So, if a retrospective extension doesn’t provide incentive, what does it do? It harmonises, say supporters. Australia is "lagging behind" the rest of the world in failing to institute the new "uniform" standard (life plus 70). Harmonisation would reduce costs associated with managing intellectual property portfolios because rights would expire at the same time in major markets. This point is made in a recent report commissioned by Australian copyright collecting societies. Precisely what extra costs arise from different copyright terms between trading partners is not at all clear.
For net importers of intellectual property, like Australia, increased copyright protection will generally result in a benefit to foreign copyright owners at the expense of domestic consumers. In this case, the trade imbalance is even more pronounced. Unquestionably, "harmonization" specifically favours the US – significant US works will be affected, including books such as The Great Gatsby, films such as The Jazz Singer, Tin Pan Alley songs by Gershwin and Berlin and Happy Birthday to You which would be protected until 2031. Few, if any, significant Australian works will be affected in the same way.
So it becomes clear what the real purpose of an extension of copyright duration might be. The US is protecting its own economic interests. This represents a trend. Historically, rather than serving any higher aspirations of encouraging creativity or protecting authors’ rights, extension of copyright has served the interests of large corporations in protecting very valuable copyrights. This was demonstrated by the Disney Company’s successful lobbying for copyright term extension in the US. Mickey Mouse was scheduled to enter the public domain at the end of 2003; he is now protected until 2023.
In any case, the diminution of the public domain which would accompany extension is difficult to justify. Supporters of extension argue that works are debased by falling into the public domain, where they are exploited by rip-off merchants supplying derivative products, and profiting from the originality of the artist. However, borrowing is not only inevitable, it is also an invaluable source of new art. History bears this out – Shakespeare’s Romeo and Juliet was an unlicensed adaptation of Arthur Brooke’s poem Romeus and Juliet (1562), and was in turn reworked by Leonard Bernstein in the musical West Side Story. Artists depend on a rich public domain. Disney itself created blockbuster films from public domain works – Pocahontas, Snow White and the Seven Dwarfs, and The Hunchback of Notre Dame – yet it won’t free Mickey.
Extending our copyright term by 20 years doesn’t really protect our authors, yet it still taxes our readers. In Australia, we’ve hardly debated the issue, yet it’s almost a fait accompli.

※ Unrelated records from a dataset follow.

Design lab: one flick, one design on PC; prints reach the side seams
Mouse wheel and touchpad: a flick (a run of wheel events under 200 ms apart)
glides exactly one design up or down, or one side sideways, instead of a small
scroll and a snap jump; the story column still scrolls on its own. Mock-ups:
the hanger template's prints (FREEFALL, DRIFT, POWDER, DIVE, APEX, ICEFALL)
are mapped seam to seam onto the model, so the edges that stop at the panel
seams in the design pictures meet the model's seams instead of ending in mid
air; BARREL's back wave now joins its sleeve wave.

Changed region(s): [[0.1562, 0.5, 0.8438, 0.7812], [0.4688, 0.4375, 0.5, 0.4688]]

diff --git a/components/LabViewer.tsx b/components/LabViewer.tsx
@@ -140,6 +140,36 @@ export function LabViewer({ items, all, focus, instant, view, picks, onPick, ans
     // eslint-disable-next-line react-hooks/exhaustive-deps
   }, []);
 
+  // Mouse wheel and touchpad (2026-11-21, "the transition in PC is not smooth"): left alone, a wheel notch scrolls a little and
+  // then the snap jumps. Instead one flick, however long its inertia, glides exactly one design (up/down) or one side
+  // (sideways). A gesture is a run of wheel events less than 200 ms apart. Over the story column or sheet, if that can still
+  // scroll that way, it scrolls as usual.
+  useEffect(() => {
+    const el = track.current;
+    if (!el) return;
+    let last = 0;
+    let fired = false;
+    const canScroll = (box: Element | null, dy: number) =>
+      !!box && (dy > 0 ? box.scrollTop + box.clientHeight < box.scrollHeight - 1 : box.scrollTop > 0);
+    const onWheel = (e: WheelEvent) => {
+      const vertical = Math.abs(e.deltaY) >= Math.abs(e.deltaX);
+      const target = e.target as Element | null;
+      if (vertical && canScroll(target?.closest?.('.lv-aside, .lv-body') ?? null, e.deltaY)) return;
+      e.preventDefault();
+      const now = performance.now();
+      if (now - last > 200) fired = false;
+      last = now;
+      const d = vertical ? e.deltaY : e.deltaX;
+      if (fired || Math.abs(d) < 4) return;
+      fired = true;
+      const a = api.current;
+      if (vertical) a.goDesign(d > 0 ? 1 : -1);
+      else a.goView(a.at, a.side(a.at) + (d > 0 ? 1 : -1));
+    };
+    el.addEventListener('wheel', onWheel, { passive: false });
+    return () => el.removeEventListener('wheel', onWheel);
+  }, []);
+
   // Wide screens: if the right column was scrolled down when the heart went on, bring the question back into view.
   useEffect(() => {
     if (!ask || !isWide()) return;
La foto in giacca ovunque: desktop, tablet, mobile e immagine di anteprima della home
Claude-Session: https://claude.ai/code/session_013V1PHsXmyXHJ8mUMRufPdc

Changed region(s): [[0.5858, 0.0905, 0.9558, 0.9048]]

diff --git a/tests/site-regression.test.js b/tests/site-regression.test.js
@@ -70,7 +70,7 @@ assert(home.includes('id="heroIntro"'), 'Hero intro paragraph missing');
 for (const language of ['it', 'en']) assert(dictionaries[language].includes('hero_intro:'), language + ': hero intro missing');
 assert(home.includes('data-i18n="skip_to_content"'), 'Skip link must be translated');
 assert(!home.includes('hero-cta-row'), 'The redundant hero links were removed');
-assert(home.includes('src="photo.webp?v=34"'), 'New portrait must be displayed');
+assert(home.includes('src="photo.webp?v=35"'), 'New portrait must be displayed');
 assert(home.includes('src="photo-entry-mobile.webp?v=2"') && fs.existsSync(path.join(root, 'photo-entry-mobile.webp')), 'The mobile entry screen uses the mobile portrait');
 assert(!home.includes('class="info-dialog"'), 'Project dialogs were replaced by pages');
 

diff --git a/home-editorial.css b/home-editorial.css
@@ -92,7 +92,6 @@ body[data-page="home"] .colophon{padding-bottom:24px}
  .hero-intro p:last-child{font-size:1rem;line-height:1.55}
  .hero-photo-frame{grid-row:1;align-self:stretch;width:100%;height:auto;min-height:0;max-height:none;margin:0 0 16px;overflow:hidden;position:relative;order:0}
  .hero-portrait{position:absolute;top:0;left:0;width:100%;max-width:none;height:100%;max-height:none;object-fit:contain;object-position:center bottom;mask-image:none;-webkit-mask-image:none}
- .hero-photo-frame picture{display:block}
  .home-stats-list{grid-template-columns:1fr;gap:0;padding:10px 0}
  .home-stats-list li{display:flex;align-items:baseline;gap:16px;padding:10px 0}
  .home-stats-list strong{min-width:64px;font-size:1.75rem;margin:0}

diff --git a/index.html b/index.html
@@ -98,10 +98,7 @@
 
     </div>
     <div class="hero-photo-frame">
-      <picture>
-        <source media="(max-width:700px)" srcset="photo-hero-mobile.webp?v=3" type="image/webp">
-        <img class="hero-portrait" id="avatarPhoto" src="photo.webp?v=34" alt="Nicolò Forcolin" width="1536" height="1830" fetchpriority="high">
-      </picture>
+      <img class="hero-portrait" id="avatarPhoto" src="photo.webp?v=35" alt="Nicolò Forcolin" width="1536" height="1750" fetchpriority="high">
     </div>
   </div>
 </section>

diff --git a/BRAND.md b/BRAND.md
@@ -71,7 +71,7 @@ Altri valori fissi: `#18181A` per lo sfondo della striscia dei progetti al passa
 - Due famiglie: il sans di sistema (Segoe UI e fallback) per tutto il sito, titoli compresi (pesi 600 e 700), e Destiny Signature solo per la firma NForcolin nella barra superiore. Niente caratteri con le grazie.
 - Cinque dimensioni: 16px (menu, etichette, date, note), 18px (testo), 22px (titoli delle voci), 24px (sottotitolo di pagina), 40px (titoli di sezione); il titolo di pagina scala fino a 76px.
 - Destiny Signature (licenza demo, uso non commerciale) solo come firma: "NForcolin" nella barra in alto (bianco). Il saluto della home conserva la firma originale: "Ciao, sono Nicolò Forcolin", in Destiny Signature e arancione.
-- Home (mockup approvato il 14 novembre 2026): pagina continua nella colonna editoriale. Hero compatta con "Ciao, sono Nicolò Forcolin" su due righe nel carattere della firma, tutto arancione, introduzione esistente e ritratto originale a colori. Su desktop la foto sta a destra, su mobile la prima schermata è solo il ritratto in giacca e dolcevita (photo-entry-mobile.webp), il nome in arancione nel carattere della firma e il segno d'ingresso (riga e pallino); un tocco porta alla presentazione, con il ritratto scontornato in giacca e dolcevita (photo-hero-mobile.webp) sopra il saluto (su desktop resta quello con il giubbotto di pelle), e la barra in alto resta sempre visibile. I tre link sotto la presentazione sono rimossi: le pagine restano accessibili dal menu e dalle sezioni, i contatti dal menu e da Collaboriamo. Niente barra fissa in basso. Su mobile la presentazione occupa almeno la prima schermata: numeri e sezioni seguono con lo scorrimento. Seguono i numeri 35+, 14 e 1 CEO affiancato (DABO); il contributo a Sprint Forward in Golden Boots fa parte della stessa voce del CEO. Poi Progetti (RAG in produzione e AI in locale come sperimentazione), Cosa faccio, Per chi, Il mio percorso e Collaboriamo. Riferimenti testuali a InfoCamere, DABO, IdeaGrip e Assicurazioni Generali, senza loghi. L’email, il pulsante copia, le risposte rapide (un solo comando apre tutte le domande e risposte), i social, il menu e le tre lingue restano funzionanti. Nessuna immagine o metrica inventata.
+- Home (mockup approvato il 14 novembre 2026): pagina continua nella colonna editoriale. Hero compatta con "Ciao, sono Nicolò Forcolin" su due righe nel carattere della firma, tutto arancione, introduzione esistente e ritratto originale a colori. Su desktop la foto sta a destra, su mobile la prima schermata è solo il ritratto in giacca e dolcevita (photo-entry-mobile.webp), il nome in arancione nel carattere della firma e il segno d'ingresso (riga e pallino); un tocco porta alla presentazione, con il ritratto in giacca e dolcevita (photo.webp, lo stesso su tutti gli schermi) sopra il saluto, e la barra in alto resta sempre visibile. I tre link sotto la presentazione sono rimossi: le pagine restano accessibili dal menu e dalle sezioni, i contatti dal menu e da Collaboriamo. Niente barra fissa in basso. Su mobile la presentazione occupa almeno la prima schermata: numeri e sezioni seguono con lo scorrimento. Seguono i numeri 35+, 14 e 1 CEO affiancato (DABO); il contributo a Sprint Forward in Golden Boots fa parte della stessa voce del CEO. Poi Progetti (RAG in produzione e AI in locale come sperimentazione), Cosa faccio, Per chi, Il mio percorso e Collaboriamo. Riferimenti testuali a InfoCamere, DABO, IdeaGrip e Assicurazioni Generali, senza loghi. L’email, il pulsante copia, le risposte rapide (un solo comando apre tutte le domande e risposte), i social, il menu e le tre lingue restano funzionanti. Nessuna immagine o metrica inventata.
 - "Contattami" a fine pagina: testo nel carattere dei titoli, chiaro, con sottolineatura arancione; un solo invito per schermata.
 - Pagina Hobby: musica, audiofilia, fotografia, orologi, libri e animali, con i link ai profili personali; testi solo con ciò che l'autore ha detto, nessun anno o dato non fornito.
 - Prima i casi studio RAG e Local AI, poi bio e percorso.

Conforming might seem an easier option, but it’s certainly not the right one. Rather, it is simply an unthinking submission to the will of a stronger nation, and it’s our film-buffs, our literature-lovers and our art-enthusiasts who will foot the bill.